Our motley crew of escaped super-villains make themselves at home in one of Kingpin's summer homes as Norman Osborn makes intimidating phone calls to the White House. The President is not at all pleased when he learns that S.H.I.E.L.D. leader Nick Fury had illegally detained the aforementioned group, and is even less pleased to hear that Mr. Osborn himself is demanding his company, his son, the arrest of Sgt. Fury, and international amnesty for Sgt. Fury's thoroughly illegal and unconstitutional actions (which I do believe includes Oscorp being commissioned to develop a Super Soldier serum, but don't quote me on that) will be broadcast (via Kraven's production company) to the media.
Unfortunately, the Ultimates aren't aware that Osborn's claims weren't completely true, and they buy right into his distraction by storming Kraven's studio and ending up empty handed while Dr. Otto Octavius hacks into S.H.I.E.L.D's mainframe and takes down all their security.
The lights explode and broken glass rains down over the office and onto the head of Peter Parker (who had been asked to wait at S.H.I.E.L.D. H.Q. and eventually aid in bringing Osborn's team to justice). Up from the chaos rise Shocker and the Sandman, who briefly rough Parker up before making room for the Green Goblin. The Goblin raises his head, uttering a sinister "My boy..." Then, with a bolt of electricity, it looks like lights out for Peter Parker.
Can I be honest with you guys for just a moment? I know I probably seem like a total heathen for saying this but, since its inception, I haven't been able to bring myself to care whatsoever about Marvel's Ultimate line. I understand their desire to achieve a new readership, but I could never help myself from feeling that the adjustments they made to the characters and the universe in the name of staying "fresh" were mostly forced and unnecessary. "Sinister Six" has, so far, allowed me to open my mind to the idea quite a bit more.

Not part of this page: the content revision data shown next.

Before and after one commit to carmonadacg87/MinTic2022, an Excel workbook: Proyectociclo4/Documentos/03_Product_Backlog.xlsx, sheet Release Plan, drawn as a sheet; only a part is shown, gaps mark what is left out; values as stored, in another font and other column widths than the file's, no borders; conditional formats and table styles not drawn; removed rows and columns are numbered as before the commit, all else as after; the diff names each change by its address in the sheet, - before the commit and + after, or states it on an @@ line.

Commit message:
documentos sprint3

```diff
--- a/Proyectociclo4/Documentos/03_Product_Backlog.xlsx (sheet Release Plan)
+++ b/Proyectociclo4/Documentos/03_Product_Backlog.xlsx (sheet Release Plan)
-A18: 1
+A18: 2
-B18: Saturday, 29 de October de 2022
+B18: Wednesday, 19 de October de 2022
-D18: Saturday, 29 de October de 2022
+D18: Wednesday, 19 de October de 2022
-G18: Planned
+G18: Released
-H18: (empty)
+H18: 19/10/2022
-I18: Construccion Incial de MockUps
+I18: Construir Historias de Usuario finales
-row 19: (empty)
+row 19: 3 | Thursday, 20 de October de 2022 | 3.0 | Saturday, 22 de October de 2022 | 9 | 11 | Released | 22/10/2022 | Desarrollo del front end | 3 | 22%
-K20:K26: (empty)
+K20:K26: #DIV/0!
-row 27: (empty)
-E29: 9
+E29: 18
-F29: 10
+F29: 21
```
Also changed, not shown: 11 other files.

Bendis' writing is absolutely top notch. When he first began work on "Alias" a few years back, his understanding of the Marvel universe seemed a bit lacking to me. It was as though he would write his story based on whatever he wanted, and he'd enlist the help of a friend of his to tell him which existing characters could work in which parts. Maybe this wasn't the case, just the impression that I got. However, as he has watched (and helped) the Ultimate universe grow since its inception, he appears to have an absolutely flawless knowledge of its character's traits and motivations. This story in particular is incredibly interesting to read with it's well conceived plot, it's entertaining dialogue, and it's riveting action sequences (made all the more intense thanks to the hyper-realistic art team, each member of whom [right down to the colorist] add a depth to the comic I haven't seen in quite some time).

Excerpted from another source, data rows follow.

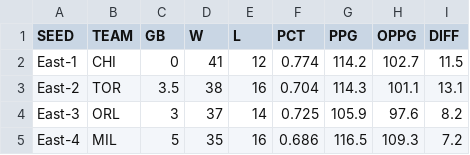
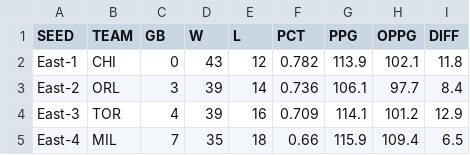
Before and after one commit to bshk93/nothing-but-stats, a CSV file: files/standings.csv, drawn as a sheet; only a part is shown; the diff covers the shown part only.

```diff
--- a/files/standings.csv
+++ b/files/standings.csv
@@ -1,5 +1,5 @@
 SEED,TEAM,GB,W,L,PCT,PPG,OPPG,DIFF
-East-1,CHI,0,41,12,0.774,114.2,102.7,11.5
-East-2,TOR,3.5,38,16,0.704,114.3,101.1,13.1
-East-3,ORL,3,37,14,0.725,105.9,97.6,8.2
-East-4,MIL,5,35,16,0.686,116.5,109.3,7.2
+East-1,CHI,0,43,12,0.782,113.9,102.1,11.8
+East-2,ORL,3,39,14,0.736,106.1,97.7,8.4
+East-3,TOR,4,39,16,0.709,114.1,101.2,12.9
+East-4,MIL,7,35,18,0.66,115.9,109.4,6.5
```
Also changed, not shown: 167 edited cells elsewhere in this file, 11 other files.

4.5 Webs. Absolutely enthralling to no end. This isn't quite REQUIRED reading, but I don't think it's that far off.